[Extracted data entries]
+++++
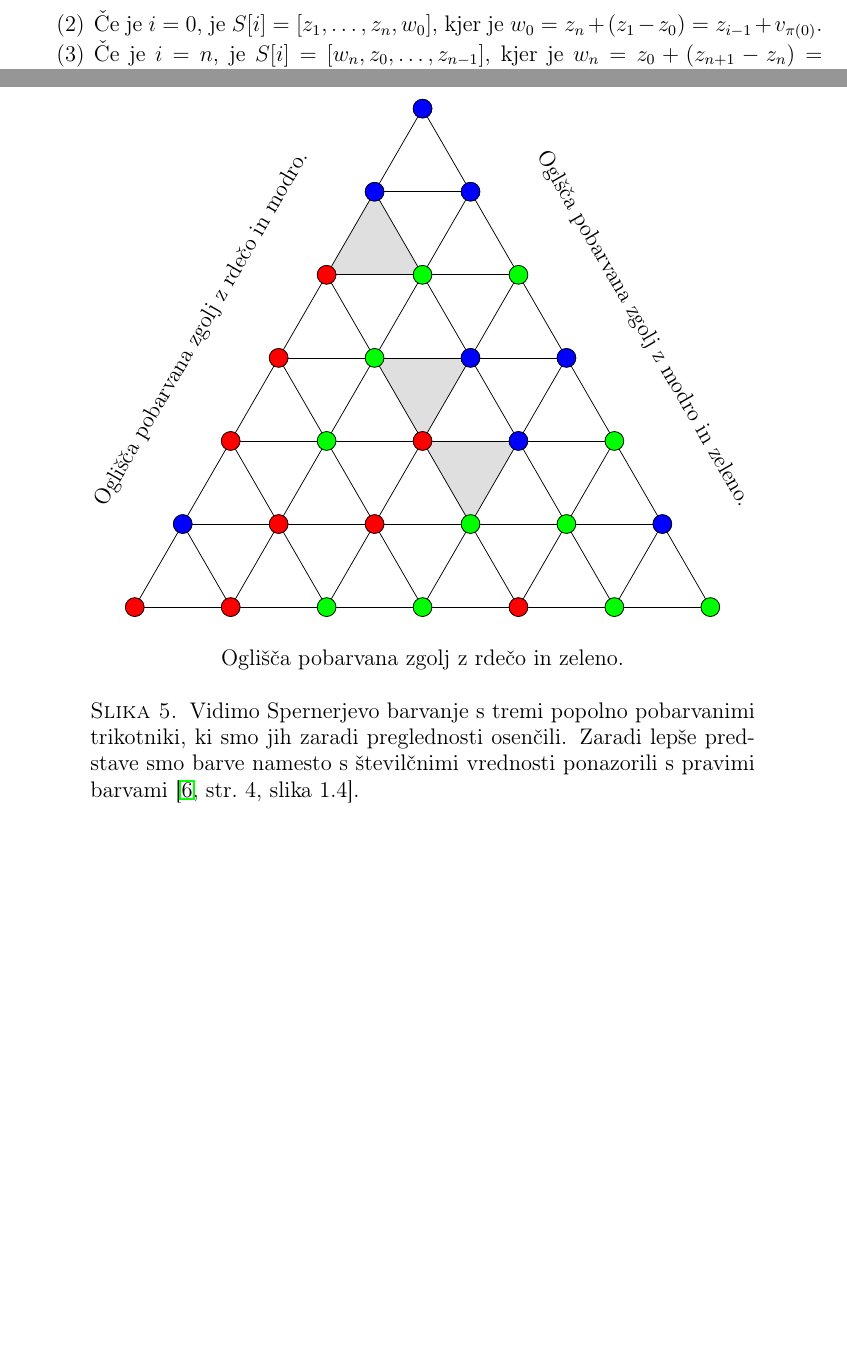
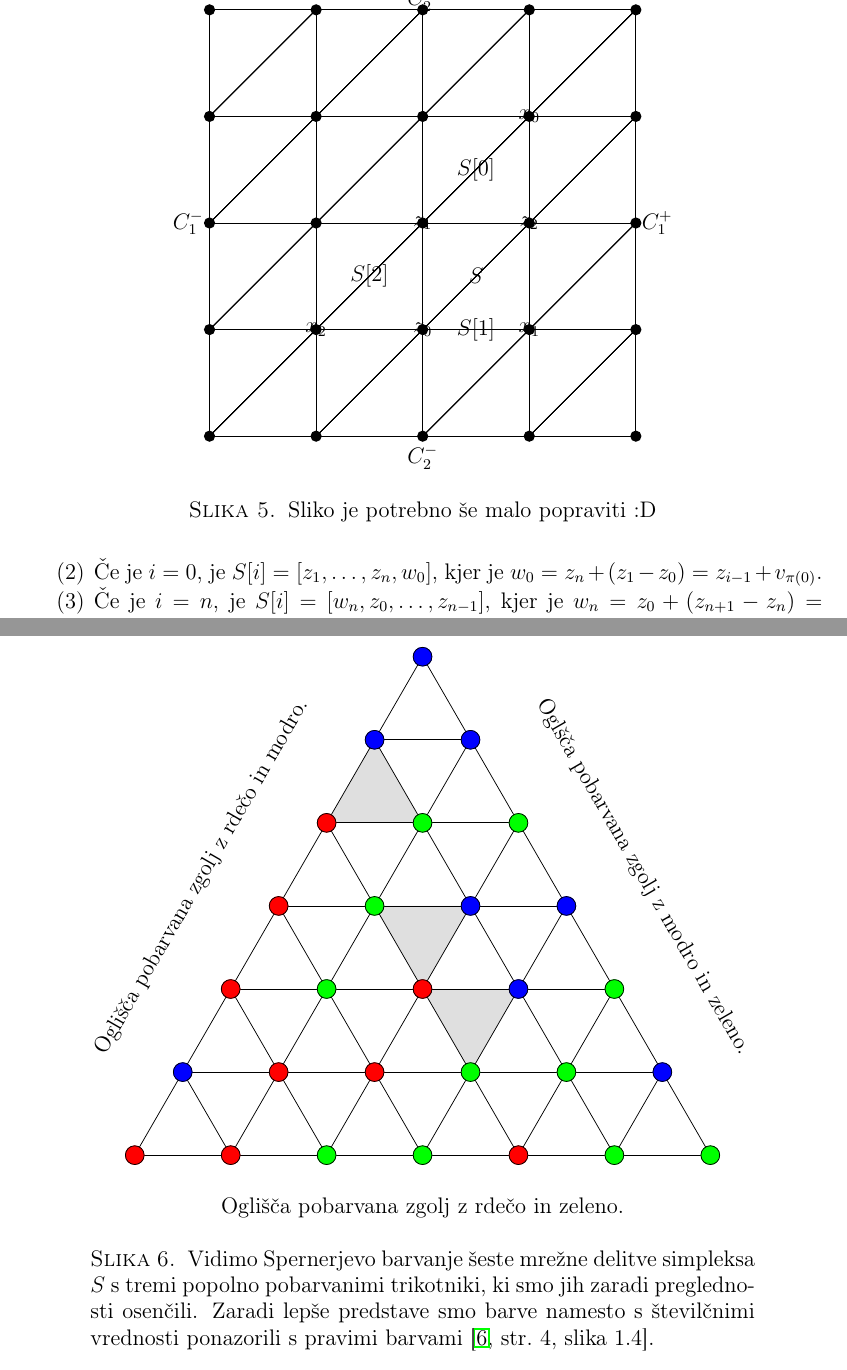
Before and after one commit to GornikT11/Diplomska, a LaTeX thesis (diplomska_naloga_Tom_Gornik.tex, which reads slike/sosed.tex): two parts of pages 11 and 13 of 28 before the commit and two parts of pages 11 and 13 of 29 after it, joined at a grey line, cut at the place of the change, the shorter picture padded with empty space. Compiled offline with pdfLaTeX.

Commit message:
dodal sliko
Dodal sliko soseda S[i] - ( ni še urejena )

```diff
--- a/diplomska_naloga_Tom_Gornik.tex
+++ b/diplomska_naloga_Tom_Gornik.tex
@@ -283,6 +283,13 @@ Da se izognemo pisanju permutacije $\sigma$, pri zapisu simpleksa $S$ uporabimo
 Naj bo $S = [ z_0, z_1, \dots, z_n]$ simpleks iz $k$-te mrežne delitve prostora $\R^n$. Potem za vsako oglišče $z_i$ simpleksa $S$ obstaja natanko en tak simpleks $T = S[i]$ iz $k$-te mrežne delitve, da je
 $$S \cap T = \langle z_0, \dots, z_{i-1}, z_{i+1}, \dots, z_n \rangle.$$
 \end{trditev}
+%####################    Slika definicije soseda ####################
+\begin{figure}[h!]
+	\centering
+		\import{slike/}{sosed}
+	\caption{Sliko je potrebno še malo popraviti :D}
+\end{figure}
+%#######################################################
 \begin{dokaz}
 Vemo, da obstaja taka permutacija $\pi \in P(n)$, da za oglišča simpleksa $S = [ z_0, z_1, \dots, z_n]$ veljajo naslednje enakosti:
 \begin{equation}\label{eq:orientiran-simpleks}
@@ -339,8 +346,9 @@ Pravimo, da je barvanje triangulacije $\pT$ $n$-simpleksa $S$ \emph{Spernerjevo}
 \begin{figure}[h!]
 	\centering
 		\import{slike/}{spernerjevo_barvanje}
-	\caption{Vidimo Spernerjevo barvanje s tremi popolno pobarvanimi trikotniki, ki smo jih zaradi preglednosti osenčili. Zaradi lepše predstave smo barve namesto s številčnimi vrednosti ponazorili s pravimi barvami \protect{\cite[str.\ 4, slika 1.4]{Schaefer2014}}.}
+	\caption{Vidimo Spernerjevo barvanje šeste mrežne delitve simpleksa $S$ s tremi popolno pobarvanimi trikotniki, ki smo jih zaradi preglednosti osenčili. Zaradi lepše predstave smo barve namesto s številčnimi vrednosti ponazorili s pravimi barvami \protect{\cite[str.\ 4, slika 1.4]{Schaefer2014}}.}
 \end{figure}
+%########################################################
 Za $n$-simpleks, ki ima oglišča pobarvana z vsemi barvami iz množice $\{ 0, 1, \dots, n \}$, pravimo, da je \emph{popolno pobarvan}. Naslednji izrek izpostavi eno zanimivo lastnost takega barvanja.
 \begin{lema}[Spernerjeva lema~\protect{\cite[str.\ 10, izrek 4]{Ahlbach}}]\label{izr:sperner}
 Vsaka mrežna delitev $n$-simpleksa s Spernerjevim barvanjem vsebuje liho število popolno pobarvanih $n$-simpleksov.
--- /dev/null
+++ b/slike/sosed.tex
@@ -0,0 +1,42 @@
+\documentclass{standalone}
+\usepackage{amsfonts,amsmath,amssymb}
+\usepackage[slovene]{babel}
+\usepackage[utf8]{inputenc}
+\usepackage[T1]{fontenc}
+
+\usepackage{tikz, verbatim}
+\usepackage{pgfplots}
+\usetikzlibrary{arrows.meta, calc, positioning, automata}
+
+\begin{document}
+
+\begin{tikzpicture}
+		\foreach \x in {0,2,4,6, 8}
+		{   \foreach \y in {0,2,4,6, 8}
+		    {  \fill (\x,\y) circle (3pt);
+		       \draw (0, \y ) -- (8, \y );
+		       \draw (\x ,0) -- (\x ,8);
+		       \draw ( 0 , \x) -- ( 8 - \x ,8);
+		       \draw ( \x , 0) -- ( 8 ,8 - \x );
+		    }
+		}
+
+
+		\draw (-0.4, 4) node {$C_1^-$};
+		\draw (8.4, 4) node {$C_1^+$};
+		\draw (4, -0.4) node {$C_2^-$};
+		\draw (4, 8.2) node {$C_2^+$};
+		\draw (4, 2) node {$z_0$};
+		\draw (4, 4) node {$z_1$};
+		\draw (6, 4) node {$z_2$};
+		\draw (6, 6) node {$x_0$};
+		\draw (6, 2) node {$x_1$};
+		\draw (2, 2) node {$x_2$};
+		\draw (5, 3) node {$S$};
+		\draw (5, 5) node {$S[0]$};
+		\draw (5, 2) node {$S[1]$};
+		\draw (3, 3) node {$S[2]$};
+
+	\end{tikzpicture}
+
+\end{document}
```
Also changed, not shown: diplomska_naloga-popravki.pdf (deleted), diplomska_naloga_Tom_Gornik.pdf, slike/sosed.pdf (added), diplomska_naloga_Tom_Gornik.tex (2 more changed lines), 2 other files.
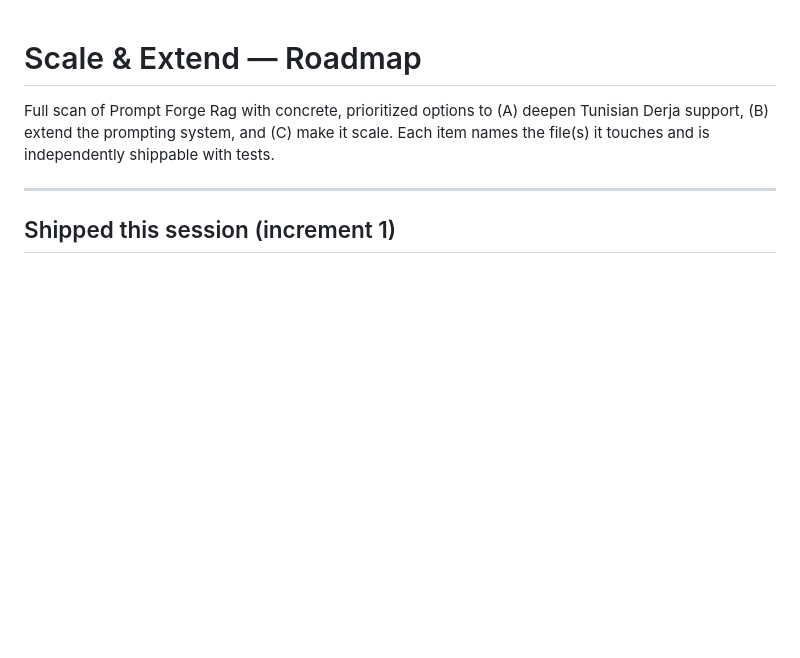
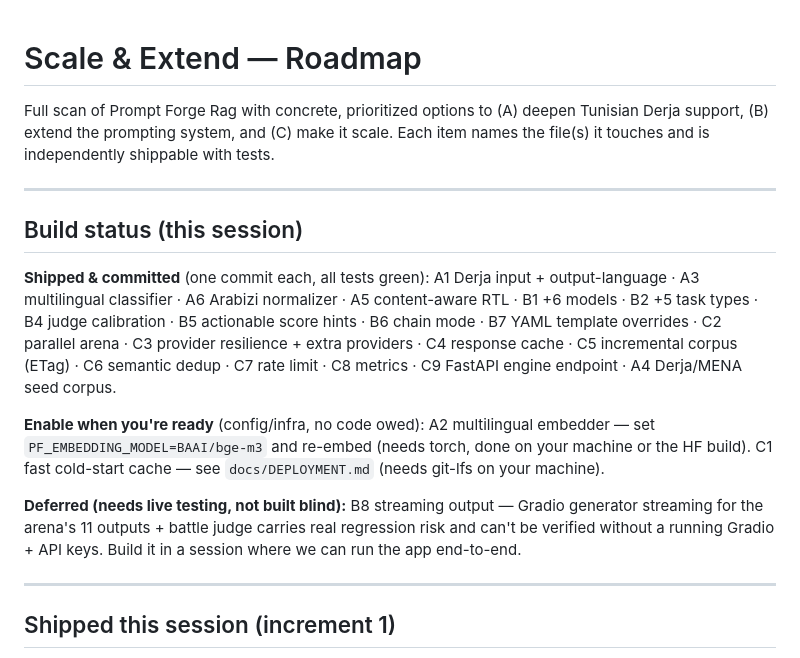
Before and after one commit to Bechir02/promptini, a Markdown page: docs/ROADMAP.md, the part around the change. Drawn GitHub-style; blank space fills up the shorter version.

Commit message:
docs: roadmap build status (shipped / enable-when-ready / deferred)
Co-Authored-By: Claude Opus 4.8 <noreply@anthropic.com>
Claude-Session: https://claude.ai/code/session_01XAQkt1rCvtVTy4fHcFM9T9

```diff
--- a/docs/ROADMAP.md
+++ b/docs/ROADMAP.md
@@ -3,6 +3,28 @@
 Full scan of Prompt Forge Rag with concrete, prioritized options to (A) deepen
 Tunisian Derja support, (B) extend the prompting system, and (C) make it scale.
 Each item names the file(s) it touches and is independently shippable with tests.
+
+---
+
+## Build status (this session)
+
+**Shipped & committed** (one commit each, all tests green):
+A1 Derja input + output-language · A3 multilingual classifier · A6 Arabizi
+normalizer · A5 content-aware RTL · B1 +6 models · B2 +5 task types · B4 judge
+calibration · B5 actionable score hints · B6 chain mode · B7 YAML template
+overrides · C2 parallel arena · C3 provider resilience + extra providers ·
+C4 response cache · C5 incremental corpus (ETag) · C6 semantic dedup · C7 rate
+limit · C8 metrics · C9 FastAPI engine endpoint · A4 Derja/MENA seed corpus.
+
+**Enable when you're ready** (config/infra, no code owed):
+A2 multilingual embedder — set `PF_EMBEDDING_MODEL=BAAI/bge-m3` and re-embed
+(needs torch, done on your machine or the HF build). C1 fast cold-start cache —
+see `docs/DEPLOYMENT.md` (needs git-lfs on your machine).
+
+**Deferred (needs live testing, not built blind):**
+B8 streaming output — Gradio generator streaming for the arena's 11 outputs +
+battle judge carries real regression risk and can't be verified without a running
+Gradio + API keys. Build it in a session where we can run the app end-to-end.
 
 ---
 
```
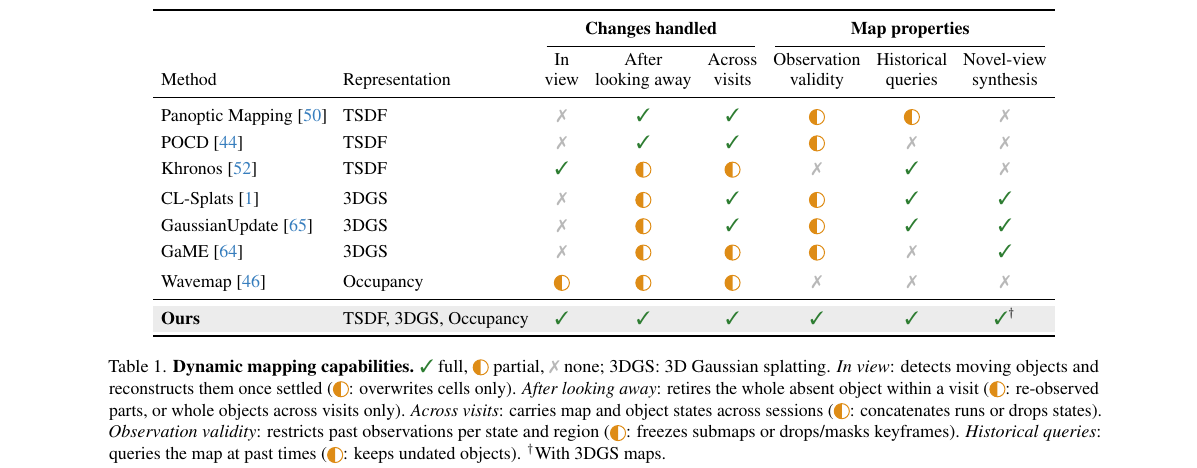
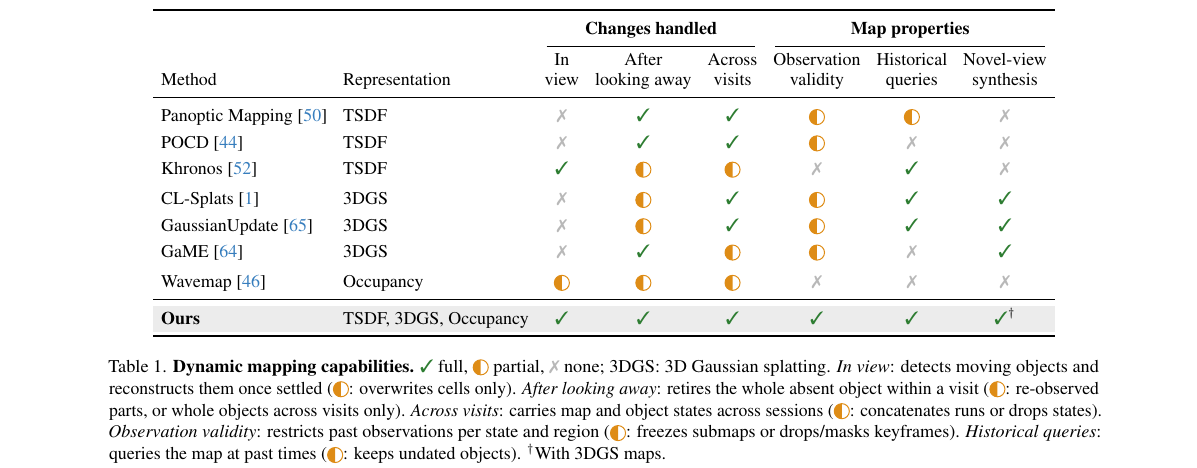
Before and after one commit to giltchcity/myncv---rpsl---daicma, a LaTeX paper (manuscript/main.tex): part of page 3 of 12, cut so that both start at the same text. Compiled offline with pdfLaTeX.

Commit message:
Table 1: GaME handles out-of-view changes at any time (After looking away)
Co-Authored-By: Claude Opus 5.5 <noreply@anthropic.com>

```diff
--- a/manuscript/main.tex
+++ b/manuscript/main.tex
@@ -112,7 +112,7 @@ Khronos~\cite{Schmid-RSS-24} & TSDF & \capyes & \cappart & \cappart & \capno & \
 \addlinespace[2pt]
 CL-Splats~\cite{Ackermann_2025_ICCV} & 3DGS & \capno & \cappart & \capyes & \cappart & \capyes & \capyes \\
 GaussianUpdate~\cite{Zeng_2025_ICCV} & 3DGS & \capno & \cappart & \capyes & \cappart & \capyes & \capyes \\
-GaME~\cite{Yugay_2026_CVPR} & 3DGS & \capno & \cappart & \cappart & \cappart & \capno & \capyes \\
+GaME~\cite{Yugay_2026_CVPR} & 3DGS & \capno & \capyes & \cappart & \cappart & \capno & \capyes \\
 \addlinespace[2pt]
 Wavemap~\cite{Reijgwart-RSS-23} & Occupancy & \cappart & \cappart & \cappart & \capno & \capno & \capno \\
 \midrule
```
+++++
Count how many lines in the entries hold "begin" and reply with that number alone.

7